KABUL, Afghanistan — A series of failures by two command posts in Afghanistan combined with “inaccurate and unprofessional” reporting by unmanned drone operators in the U.S. led to an airstrike that killed about two dozen civilians in southern Afghanistan earlier this year, according to a military investigation.
The Feb. 21 airstrike near the village of Khod in Uruzgan province came after U.S. special forces mistook a convoy of civilian vehicles for a Taliban force attempting to flank their position, the report said.
A redacted summary of the investigation into the incident, released Saturday, raised new question both about the use of unmanned drones, which are often piloted remotely from the U.S., and about oversight of Special Operations teams in Afghanistan.
The report said two children were seen among the vehicles prior to the airstrike but that Predator drone operators at Creech Air Force Base in Nevada “ignored or downplayed” indications that the vehicles contained civilians. U.S. troops tracked the convoy for roughly 3½ hours before helicopter gunships arrived and opened fire with missiles and aerial rockets.
Meanwhile, “poorly functioning” command posts in Afghanistan “failed to analyze the readily available information and communicate effectively” with the commander of the U.S. ground patrol, the report said.
The report identified one of those command posts as a high-level operations center attached to the Combined Joint Special Operations Task Force-Afghanistan.

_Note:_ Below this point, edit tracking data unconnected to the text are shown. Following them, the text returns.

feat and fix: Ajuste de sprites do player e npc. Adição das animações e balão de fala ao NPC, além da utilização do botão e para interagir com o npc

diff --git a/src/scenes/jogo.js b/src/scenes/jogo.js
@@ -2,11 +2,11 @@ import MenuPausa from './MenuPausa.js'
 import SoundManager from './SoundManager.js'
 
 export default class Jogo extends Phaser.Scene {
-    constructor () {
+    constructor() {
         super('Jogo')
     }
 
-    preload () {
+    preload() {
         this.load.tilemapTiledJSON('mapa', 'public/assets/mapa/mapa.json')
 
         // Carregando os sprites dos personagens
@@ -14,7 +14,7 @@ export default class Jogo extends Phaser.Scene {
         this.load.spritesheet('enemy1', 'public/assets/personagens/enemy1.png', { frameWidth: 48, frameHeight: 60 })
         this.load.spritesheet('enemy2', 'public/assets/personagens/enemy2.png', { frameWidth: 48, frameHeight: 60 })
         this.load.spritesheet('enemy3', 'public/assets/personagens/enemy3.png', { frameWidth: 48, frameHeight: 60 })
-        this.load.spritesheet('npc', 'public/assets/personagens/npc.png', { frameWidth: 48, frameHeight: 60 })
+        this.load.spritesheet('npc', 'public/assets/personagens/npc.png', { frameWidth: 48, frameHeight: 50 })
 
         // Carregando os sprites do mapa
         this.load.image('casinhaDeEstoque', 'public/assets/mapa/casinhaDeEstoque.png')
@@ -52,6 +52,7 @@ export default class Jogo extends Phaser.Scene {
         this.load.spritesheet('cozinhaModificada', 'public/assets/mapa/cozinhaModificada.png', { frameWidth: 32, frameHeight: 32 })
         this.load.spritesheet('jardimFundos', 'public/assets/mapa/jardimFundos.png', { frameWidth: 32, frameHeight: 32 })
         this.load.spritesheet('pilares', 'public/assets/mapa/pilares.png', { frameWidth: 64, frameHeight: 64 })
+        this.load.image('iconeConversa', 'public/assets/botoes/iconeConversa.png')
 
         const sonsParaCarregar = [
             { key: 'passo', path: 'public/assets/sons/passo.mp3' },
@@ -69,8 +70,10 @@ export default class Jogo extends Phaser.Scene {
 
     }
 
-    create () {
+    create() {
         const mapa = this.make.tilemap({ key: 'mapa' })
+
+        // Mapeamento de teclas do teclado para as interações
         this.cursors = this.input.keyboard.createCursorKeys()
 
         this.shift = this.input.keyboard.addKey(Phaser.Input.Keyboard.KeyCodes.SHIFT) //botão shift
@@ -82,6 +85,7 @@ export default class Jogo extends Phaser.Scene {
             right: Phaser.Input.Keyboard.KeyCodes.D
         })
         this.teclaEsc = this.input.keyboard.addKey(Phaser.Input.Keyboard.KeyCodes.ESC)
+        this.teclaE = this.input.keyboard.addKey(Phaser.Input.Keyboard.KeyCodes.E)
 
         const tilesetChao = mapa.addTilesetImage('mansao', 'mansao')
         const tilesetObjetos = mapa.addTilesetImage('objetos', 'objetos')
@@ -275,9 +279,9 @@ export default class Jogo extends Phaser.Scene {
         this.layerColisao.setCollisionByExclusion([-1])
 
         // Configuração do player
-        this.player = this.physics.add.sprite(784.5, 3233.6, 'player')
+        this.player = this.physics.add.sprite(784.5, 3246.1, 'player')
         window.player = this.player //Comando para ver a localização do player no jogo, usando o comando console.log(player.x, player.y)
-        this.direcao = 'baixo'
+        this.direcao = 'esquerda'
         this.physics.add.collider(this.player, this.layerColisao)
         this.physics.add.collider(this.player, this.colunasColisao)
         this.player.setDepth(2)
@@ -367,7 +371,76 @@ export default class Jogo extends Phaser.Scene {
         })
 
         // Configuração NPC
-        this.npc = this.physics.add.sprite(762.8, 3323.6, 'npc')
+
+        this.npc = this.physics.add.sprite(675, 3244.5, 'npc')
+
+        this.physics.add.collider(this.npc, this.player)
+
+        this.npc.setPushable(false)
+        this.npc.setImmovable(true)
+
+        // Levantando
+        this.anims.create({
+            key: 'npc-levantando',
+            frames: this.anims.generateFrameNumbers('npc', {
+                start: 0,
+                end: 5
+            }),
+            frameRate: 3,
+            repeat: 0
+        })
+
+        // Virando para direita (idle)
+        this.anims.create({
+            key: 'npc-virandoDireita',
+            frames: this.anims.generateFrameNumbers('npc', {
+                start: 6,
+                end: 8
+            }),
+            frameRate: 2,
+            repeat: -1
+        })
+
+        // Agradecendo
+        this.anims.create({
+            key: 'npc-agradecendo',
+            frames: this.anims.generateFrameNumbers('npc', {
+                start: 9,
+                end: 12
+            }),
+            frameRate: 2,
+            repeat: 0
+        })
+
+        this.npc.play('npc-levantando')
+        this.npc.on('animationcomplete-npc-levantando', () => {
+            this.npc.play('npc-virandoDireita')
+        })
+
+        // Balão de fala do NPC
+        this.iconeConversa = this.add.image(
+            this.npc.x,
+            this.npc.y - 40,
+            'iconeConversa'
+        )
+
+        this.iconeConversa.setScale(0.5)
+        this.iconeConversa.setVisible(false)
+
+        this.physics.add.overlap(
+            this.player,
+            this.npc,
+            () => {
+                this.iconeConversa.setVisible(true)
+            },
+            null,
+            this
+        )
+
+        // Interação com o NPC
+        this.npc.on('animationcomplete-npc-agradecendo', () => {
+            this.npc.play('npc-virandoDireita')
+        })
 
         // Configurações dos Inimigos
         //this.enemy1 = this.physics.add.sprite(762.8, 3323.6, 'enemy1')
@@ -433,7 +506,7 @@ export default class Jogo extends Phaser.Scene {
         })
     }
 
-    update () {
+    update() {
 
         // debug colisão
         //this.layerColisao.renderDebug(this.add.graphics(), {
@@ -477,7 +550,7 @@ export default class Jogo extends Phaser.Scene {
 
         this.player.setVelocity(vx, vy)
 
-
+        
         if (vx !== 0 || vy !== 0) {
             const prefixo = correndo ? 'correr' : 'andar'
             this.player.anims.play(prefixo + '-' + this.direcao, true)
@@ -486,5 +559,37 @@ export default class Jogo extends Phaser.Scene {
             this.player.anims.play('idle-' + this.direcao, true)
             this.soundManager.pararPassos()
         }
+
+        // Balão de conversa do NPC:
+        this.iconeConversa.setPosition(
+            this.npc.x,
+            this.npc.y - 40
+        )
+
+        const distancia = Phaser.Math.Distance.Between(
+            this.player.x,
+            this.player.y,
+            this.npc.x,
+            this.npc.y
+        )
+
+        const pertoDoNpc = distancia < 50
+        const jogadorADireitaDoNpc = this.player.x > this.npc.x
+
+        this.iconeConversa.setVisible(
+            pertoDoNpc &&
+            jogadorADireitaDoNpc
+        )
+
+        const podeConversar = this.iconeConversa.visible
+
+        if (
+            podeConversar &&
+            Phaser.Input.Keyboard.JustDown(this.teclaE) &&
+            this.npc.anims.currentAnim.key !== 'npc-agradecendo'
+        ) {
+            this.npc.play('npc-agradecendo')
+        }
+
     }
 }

The other command post was redacted.
Gen. Stanley McChrystal, the top U.S. commander in the country, issued letters of reprimand to four U.S. officers involved in the incident, including “senior leaders at the Battalion and Brigade level,” the military said, without identifying the officers. In addition, two junior officers were given letters of admonishment.
McChrystal moved to bring most special operations troops in Afghanistan under his direct control in mid-March. Previously, Special Forces had reported to a separate chain of command.
It was unclear whether that move was directly linked to the February incident in Uruzgan, but Afghan officials and some commanders of conventional U.S. forces have criticized special operations units for causing a disproportionate number of civilian casualties.
The investigation also criticized the special operations headquarters in Afghanistan for initially refusing to report the likelihood that civilians had been killed despite video from a Predator drone showing women and children at the scene. The helicopters called in to destroy the vehicles also reported that they stopped firing after they noticed bright clothing and suspected women were present.
The civilian casualties were only reported up the chain of command as required some 12 hours later by a surgeon treating survivors who had been evacuated to a U.S. hospital, the report said.
According to the U.S. investigation, 23 men were killed in the airstrike while 12 people were injured, including a woman and three children. The Afghan cabinet has said 27 people were killed, including four women and a child. The bodies of the deceased were turned over to local officials at the scene.
McChrystal has repeatedly said civilian casualties deeply undermine the U.S. mission in Afghanistan and has apologized for the February incident several times, including in a televised video address. Civilian casualties from airstrikes have declined this year after McChrystal issued tougher rules on the use of air power.
The investigation recommended improvements to pre-deployment training for troops heading to Afghanistan and called on the Air Force to “quickly codify command level guidance” on the use of aerial drones.